Nursing staff is split into two main groups:
- Non-registered staff (e.g. clinical support workers and healthcare assistants)
- Registered staff (split into three groups)
- First level nurses
- Specialist nurses
There are approximately 400,000 nurses in the United Kingdom who work for the National Health Service (NHS). To practise, all nurses must be registered with the Nursing and Midwifery Council (NMC).
First level nurses make up the bulk of the registered nurses in the UK. General nurses at this level were previously known as state registered nurses (SRN) and later as registered general nurses (RGN).
The NHS employs a huge variety of specialist nurses. These nurses have many years of experience in their field, in addition to extra education and training.They split into several major groups:
Nurse Practitioners, these nurses carry out care at an advanced practice level. They often perform roles similar to those of doctors. They commonly work in primary care (e.g., GP surgeries) or A&E departments, although they are increasingly being seen in other areas of practice.
Specialist Community Public Health Nurses, traditionally known as District Nurses and Health Visitors, this group of practitioners now includes many School Nurses and Occupational Health Nurses.
Clinical Nurse Specialists, these roles commonly provide clinical leadership and education for the Staff Nurses working in their department, and will also have special skills and knowledge which ward nurses can draw upon.
Nurse Consultants, these nurses are similar in many ways to the clinical nurse specialist, but at a higher level.

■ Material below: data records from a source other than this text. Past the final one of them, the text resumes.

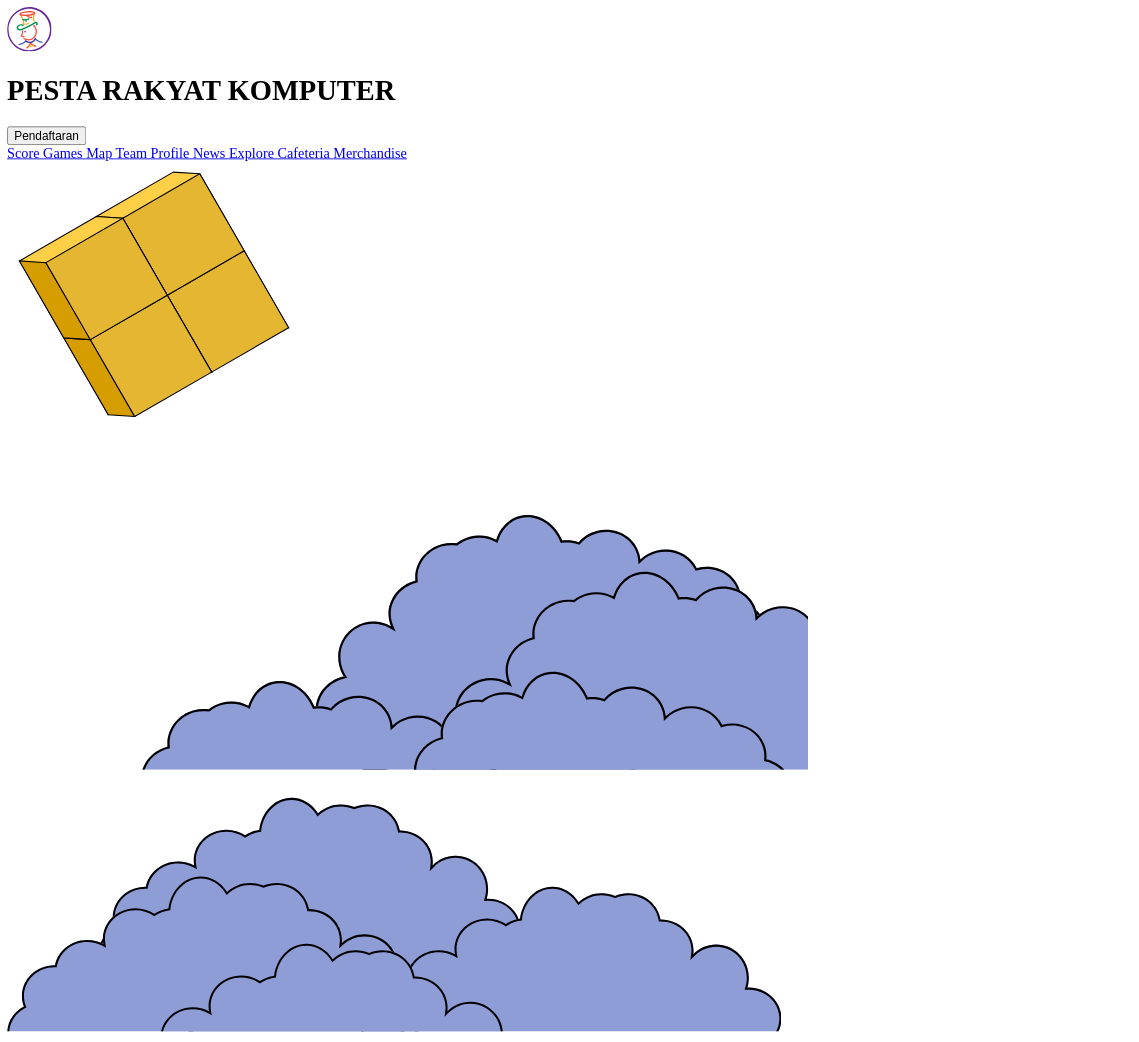
Repository: risalstrr/RegistPerak
Page: /
The author's editor kept a copy of each file at every save. The page is drawn from the files as they stood at one save, then again after the next save.
The browser window is 1280 px wide. The pictures show the whole page, at 89% of full size.
The project was rebuilt for these pictures with package versions that can differ from the ones it lists, and the page was loaded fresh each time. The framework's server and built-in components were replaced by stand-ins that run in the browser. Also part of the build but not shown: next.config.js.

Above is the page before, as saved 2021-12-29 19:13:15.

After the next save:
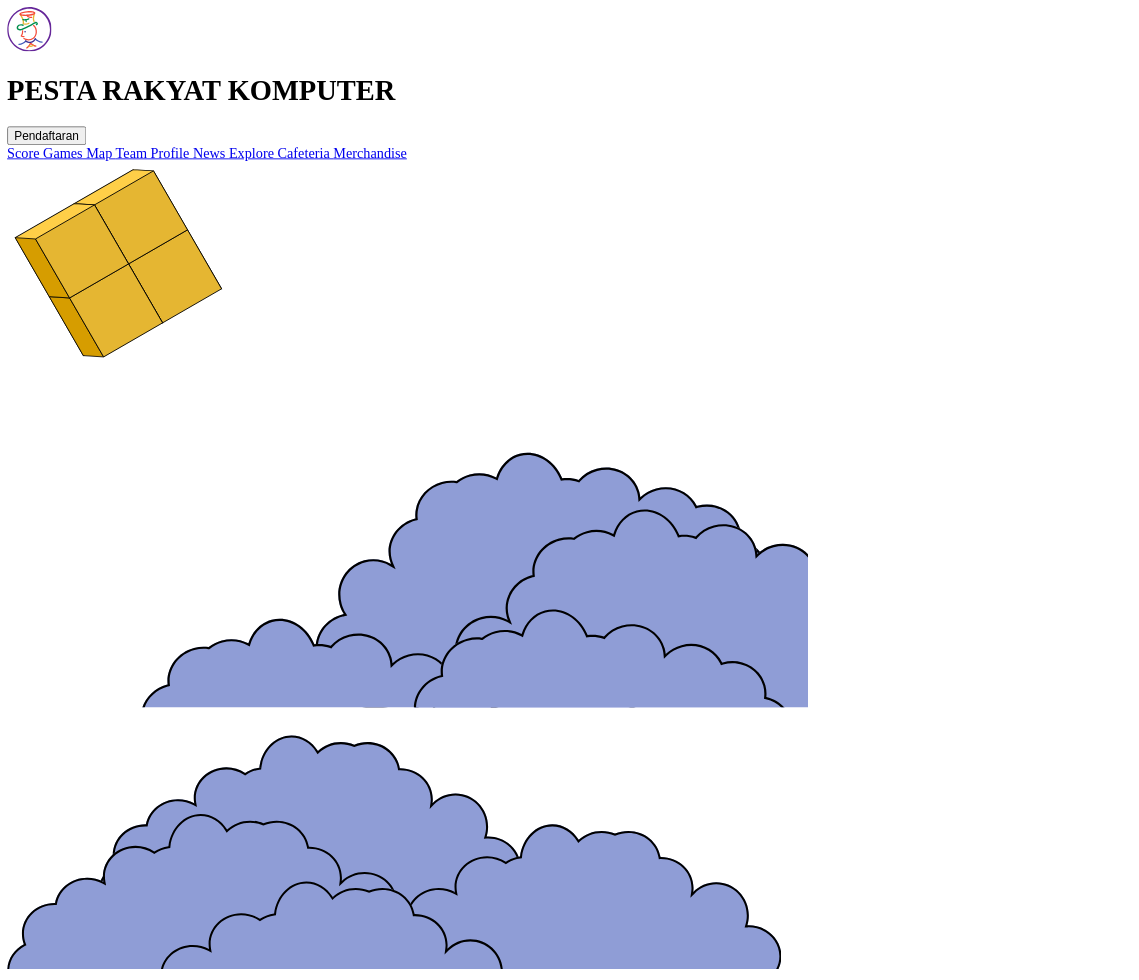
Saved 20 s later.
--- a/pages/index.js
+++ b/pages/index.js
@@ -63,8 +63,8 @@
         div className = 'absolute top-40 right-80' >
         <
         Image src = "/kuning.svg"
-        width = { 330 }
-        height = { 300 }
+        width = { 250 }
+        height = { 230 }
         alt = "kuning" /
         >
         <

After the save that followed:
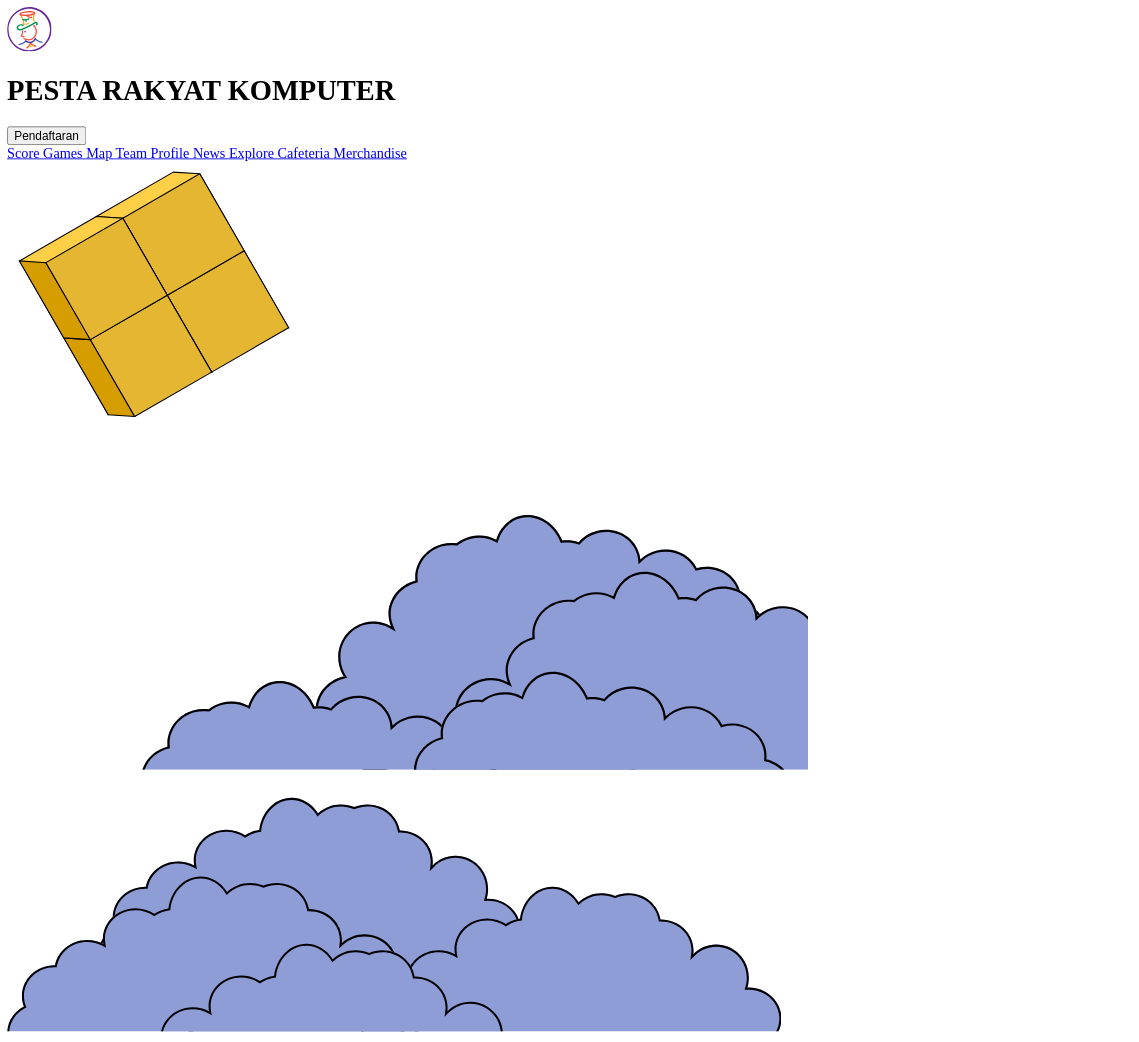
Saved 15 s later.
--- a/pages/index.js
+++ b/pages/index.js
@@ -63,8 +63,8 @@
         div className = 'absolute top-40 right-80' >
         <
         Image src = "/kuning.svg"
-        width = { 250 }
-        height = { 230 }
+        width = { 330 }
+        height = { 300 }
         alt = "kuning" /
         >
         <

These practitioners are responsible for clinical education and training of those in their department, and many also have active research and publication activities.
Lecturer-Practitioners, these nurses work both in the NHS, and in universities. They typically work for 2–3 days per week in each setting. In university, they may train pre-registration student nurses and often teach on specialist courses for post-registration nurses (e.g. a Lecturer-practitioner in critical care may teach on a Masters degree in critical care nursing). Lecturer-Practitioners are now more often referred to by the more common job title of Practice Education Facilitators (shortened by student nurses to PEFs).
Lecturers, these nurses are not employed by the NHS. Instead they work full-time in universities, both teaching and performing research. Typically lecturers in nursing are qualified to a minimum of master’s degree and some are also qualified to PhD level. Some senior lecturers also attain the title of Professor. This title is more often the School/Department Dean e.g. Dean/Vice Dean School of Health & Social Care.
Managers, many nurses who have worked in clinical settings for a long time choose to leave clinical nursing and join the ranks of the NHS and independent care sector management. This used to be seen as a natural career progression for those who had reached ward management positions, however with the advent of specialist nursing roles this has become a less attractive option.